Beyond populism – tribalism in Poland and Hungary
Political Capital presents its report aiming to better understand, raise awareness of and respond to populism in Poland and Hungary. Together with our partners from Poland, the Institute of Public Affairs, we conducted research on the drivers of deep social and political divisions, and we organized activities with civil society and disenfranchised populations. Social and political polarization is one of the gravest threats to liberal democracy in Central Europe and the existence of the European Union. While divisions are primarily driven by political actors, social attitudes might also help us understand the state of democracy in these two countries.
In our report, which is the first of its kind, we tried to reveal the “demand side” of populism. We wanted to examine how populist politicians in power can do the magic trick: mobilizing their electorate with anti-elite messages while being the political elite themselves? How can they keep their voter bases happy and who is resonating with their way of governance? And what can be the broader, long-term impact of their policies?

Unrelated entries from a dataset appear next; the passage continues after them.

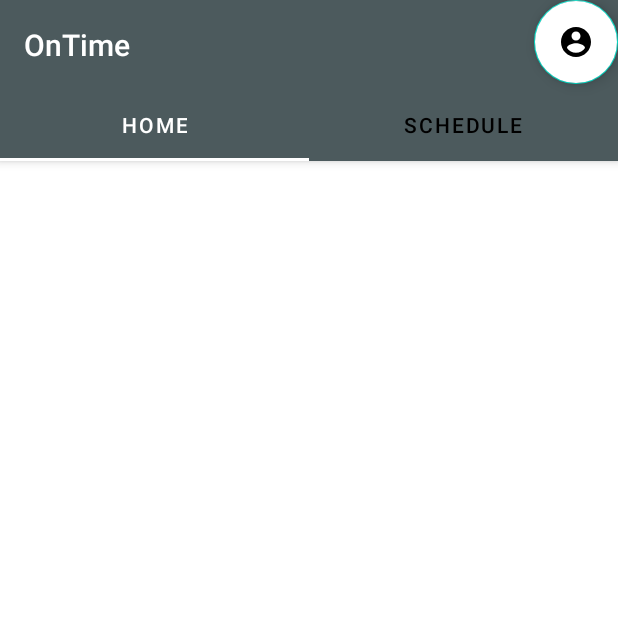
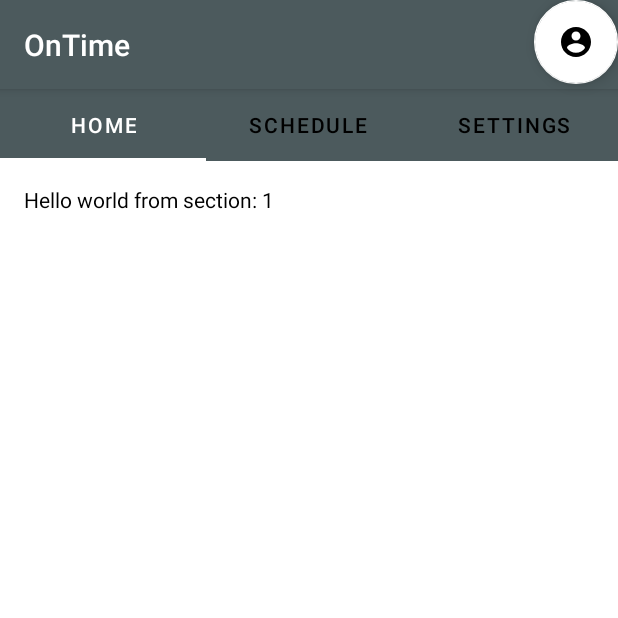
Before and after one commit to omarr321/AppDevProject, an Android app: the screen it shows after launch (MainActivity), on a phone screen of 412 x 824 dp, the top half of it. Run offline under Robolectric (Android 15) with nearby library versions, the phone set to English and light mode, and no system bars.

Commit message:
Updated menu items to include settings and also added schedule fragment into the default view for schedule items.

```diff
--- a/app/src/main/java/edu/wit/ontime/MainActivity.java
+++ b/app/src/main/java/edu/wit/ontime/MainActivity.java
@@ -34,12 +34,7 @@ public class MainActivity extends AppCompatActivity {
         tabs.setupWithViewPager(viewPager);
         FloatingActionButton fab = binding.fab;
 
-        fab.setOnClickListener(new View.OnClickListener() {
-            @Override
-            public void onClick(View view) {
-                Snackbar.make(view, "Replace with your own action", Snackbar.LENGTH_LONG)
-                        .setAction("Action", null).show();
-            }
-        });
+        fab.setOnClickListener(view -> Snackbar.make(view, "Replace with your own action", Snackbar.LENGTH_LONG)
+                .setAction("Action", null).show());
     }
 }
--- a/app/src/main/java/edu/wit/ontime/ui/main/PageViewModel.java
+++ b/app/src/main/java/edu/wit/ontime/ui/main/PageViewModel.java
@@ -9,12 +9,7 @@ import androidx.lifecycle.ViewModel;
 public class PageViewModel extends ViewModel {
 
     private MutableLiveData<Integer> mIndex = new MutableLiveData<>();
-    private LiveData<String> mText = Transformations.map(mIndex, new Function<Integer, String>() {
-        @Override
-        public String apply(Integer input) {
-            return "Hello world from section: " + input;
-        }
-    });
+    private LiveData<String> mText = Transformations.map(mIndex, input -> "Hello world from section: " + input);
 
     public void setIndex(int index) {
         mIndex.setValue(index);
--- a/app/src/main/java/edu/wit/ontime/ui/main/PlaceholderFragment.java
+++ b/app/src/main/java/edu/wit/ontime/ui/main/PlaceholderFragment.java
@@ -56,7 +56,7 @@ public class PlaceholderFragment extends Fragment {
         final TextView textView = binding.sectionLabel;
         pageViewModel.getText().observe(getViewLifecycleOwner(), s -> {
             textView.setText(s);
-            textView.setTextColor(Color.WHITE);
+            textView.setTextColor(Color.BLACK);
         });
         return root;
     }
--- /dev/null
+++ b/app/src/main/java/edu/wit/ontime/ui/main/ScheduleViewFragment.java
@@ -0,0 +1,32 @@
+package edu.wit.ontime.ui.main;
+
+import android.os.Bundle;
+import android.view.LayoutInflater;
+import android.view.View;
+import android.view.ViewGroup;
+import android.widget.TextView;
+import edu.wit.ontime.R;
+
+import androidx.fragment.app.Fragment;
+
+public class ScheduleViewFragment extends Fragment {
+    @Override
+    public View onCreateView(LayoutInflater inflater, ViewGroup container, Bundle savedInstanceState) {
+        View v = inflater.inflate(R.layout.fragment_schedule_view, container, false);
+
+        TextView tv = (TextView) v.findViewById(R.id.year);
+        tv.setText(getArguments().getString("msg"));
+        return v;
+    }
+
+    public static ScheduleViewFragment newInstance(String text) {
+
+        ScheduleViewFragment f = new ScheduleViewFragment();
+        Bundle b = new Bundle();
+        b.putString("msg", text);
+
+        f.setArguments(b);
+
+        return f;
+    }
+}
--- a/app/src/main/java/edu/wit/ontime/ui/main/SectionsPagerAdapter.java
+++ b/app/src/main/java/edu/wit/ontime/ui/main/SectionsPagerAdapter.java
@@ -17,7 +17,7 @@ import edu.wit.ontime.R;
 public class SectionsPagerAdapter extends FragmentPagerAdapter {
 
     @StringRes
-    private static final int[] TAB_TITLES = new int[]{R.string.tab_text_1, R.string.tab_text_2};
+    private static final int[] TAB_TITLES = new int[]{R.string.tab_text_1, R.string.tab_text_2, R.string.tab_text_3};
     private final Context mContext;
 
     public SectionsPagerAdapter(Context context, FragmentManager fm) {
@@ -27,9 +27,12 @@ public class SectionsPagerAdapter extends FragmentPagerAdapter {
 
     @Override
     public Fragment getItem(int position) {
-        // getItem is called to instantiate the fragment for the given page.
-        // Return a PlaceholderFragment (defined as a static inner class below).
-        return PlaceholderFragment.newInstance(position + 1);
+        switch (position) {
+            case 1:  return ScheduleViewFragment.newInstance("test");
+            default: return PlaceholderFragment.newInstance(position + 1);
+        }
+
+
     }
 
     @Nullable
@@ -41,6 +44,6 @@ public class SectionsPagerAdapter extends FragmentPagerAdapter {
     @Override
     public int getCount() {
         // Show 2 total pages.
-        return 2;
+        return 3;
     }
 }
--- a/app/src/main/res/layout/activity_login.xml
+++ b/app/src/main/res/layout/activity_login.xml
@@ -22,6 +22,7 @@
 
     <Button
         android:id="@+id/button"
+        style="@style/Widget.AppCompat.Button.Borderless"
         android:layout_width="167dp"
         android:layout_height="63dp"
         android:text="Sign In"
@@ -29,7 +30,7 @@
         app:layout_constraintEnd_toEndOf="parent"
         app:layout_constraintStart_toStartOf="parent"
         app:layout_constraintTop_toBottomOf="@+id/imageView"
-        app:layout_constraintVertical_bias="0.377" />
+        app:layout_constraintVertical_bias="0.3" />
 
     <TextView
         android:id="@+id/textView"
--- a/app/src/main/res/layout/activity_main.xml
+++ b/app/src/main/res/layout/activity_main.xml
@@ -22,6 +22,15 @@
             android:text="@string/app_name"
             android:textAppearance="@style/TextAppearance.Widget.AppCompat.Toolbar.Title" />
 
+    </com.google.android.material.appbar.AppBarLayout>
+
+    <androidx.viewpager.widget.ViewPager
+        android:id="@+id/view_pager"
+        android:layout_width="match_parent"
+        android:layout_height="wrap_content"
+        app:layout_behavior="@string/appbar_scrolling_view_behavior">
+
+
         <com.google.android.material.tabs.TabLayout
             android:id="@+id/tabs"
             android:layout_width="match_parent"
@@ -31,15 +40,6 @@
             app:tabMode="fixed"
             app:tabSelectedTextColor="@color/white"
             app:tabTextColor="@color/black" />
-    </com.google.android.material.appbar.AppBarLayout>
-
-    <androidx.viewpager.widget.ViewPager
-        android:id="@+id/view_pager"
-        android:layout_width="match_parent"
-        android:layout_height="match_parent"
-        app:layout_behavior="@string/appbar_scrolling_view_behavior">
-
-
     </androidx.viewpager.widget.ViewPager>
 
     <com.google.android.material.floatingactionbutton.FloatingActionButton
@@ -48,5 +48,6 @@
         android:layout_height="wrap_content"
         android:layout_gravity="top|right"
         android:backgroundTint="#FFFFFF"
+        app:backgroundTint="#FFFFFF"
         app:srcCompat="@drawable/ic_baseline_account_circle_24" />
 </androidx.coordinatorlayout.widget.CoordinatorLayout>
```
Also changed, not shown: app/src/main/java/edu/wit/ontime/ui/main/PayStubFragment.java (added, +32 -0 lines), app/src/main/res/drawable/square_fab.xml (added, +7 -0 lines), app/src/main/res/layout/fragment_pay_stub.xml (renamed from app/src/main/res/layout/pay_stub.xml, +2 -24 lines), app/src/main/res/layout/fragment_schedule_view.xml (renamed from app/src/main/res/layout/schedule_view.xml).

We started to research populism, but we found something more malevolent and dangerous: tribalism – an authoritarian, anti-pluralistic approach to politics that can turn violent as well. Tribalism strongly undermines democratic processes, as it makes following the leader of the tribe and defeating the other tribe almost the only goal of politics. It undermines political debates and puts reality in parenthesis. While it seems to be more of a zeitgeist than only a regional phenomenon, tribalism can be especially destructive for democratic institutions in Central and Eastern European countries, where democratic institutions are young, fragile and democratic norms are weaker.
What do our results